**Exercise goal**
Each line that holds the word "table" counts once; give the total for the records below and nothing else.

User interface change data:
------

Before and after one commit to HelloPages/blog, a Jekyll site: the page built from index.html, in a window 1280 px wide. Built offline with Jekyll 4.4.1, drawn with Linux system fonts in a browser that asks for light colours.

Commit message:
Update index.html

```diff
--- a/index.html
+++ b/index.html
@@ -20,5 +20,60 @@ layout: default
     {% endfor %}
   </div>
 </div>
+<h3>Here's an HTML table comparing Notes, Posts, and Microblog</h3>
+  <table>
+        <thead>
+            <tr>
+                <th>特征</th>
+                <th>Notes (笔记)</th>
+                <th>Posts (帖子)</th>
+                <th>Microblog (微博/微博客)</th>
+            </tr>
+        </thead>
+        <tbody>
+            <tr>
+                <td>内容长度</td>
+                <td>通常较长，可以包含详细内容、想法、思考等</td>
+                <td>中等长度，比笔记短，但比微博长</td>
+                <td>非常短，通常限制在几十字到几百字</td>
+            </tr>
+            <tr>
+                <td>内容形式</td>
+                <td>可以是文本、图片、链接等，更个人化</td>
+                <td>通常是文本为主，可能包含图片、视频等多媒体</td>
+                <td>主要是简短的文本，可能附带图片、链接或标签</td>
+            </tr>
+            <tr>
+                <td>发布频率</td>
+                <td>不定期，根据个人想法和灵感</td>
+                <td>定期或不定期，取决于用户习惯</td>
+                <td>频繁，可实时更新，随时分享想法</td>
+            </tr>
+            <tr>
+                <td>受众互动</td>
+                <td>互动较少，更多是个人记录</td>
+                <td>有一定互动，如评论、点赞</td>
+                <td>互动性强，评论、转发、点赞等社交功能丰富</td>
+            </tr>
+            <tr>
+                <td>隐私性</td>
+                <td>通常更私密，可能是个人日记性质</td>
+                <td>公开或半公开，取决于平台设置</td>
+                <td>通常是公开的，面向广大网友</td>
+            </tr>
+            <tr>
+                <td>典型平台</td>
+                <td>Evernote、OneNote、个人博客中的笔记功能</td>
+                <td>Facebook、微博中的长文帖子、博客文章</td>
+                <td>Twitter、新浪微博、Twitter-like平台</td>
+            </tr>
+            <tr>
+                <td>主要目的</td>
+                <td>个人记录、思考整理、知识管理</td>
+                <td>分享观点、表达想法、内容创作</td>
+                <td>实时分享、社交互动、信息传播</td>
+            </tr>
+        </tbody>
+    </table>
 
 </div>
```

------

**Response box**
3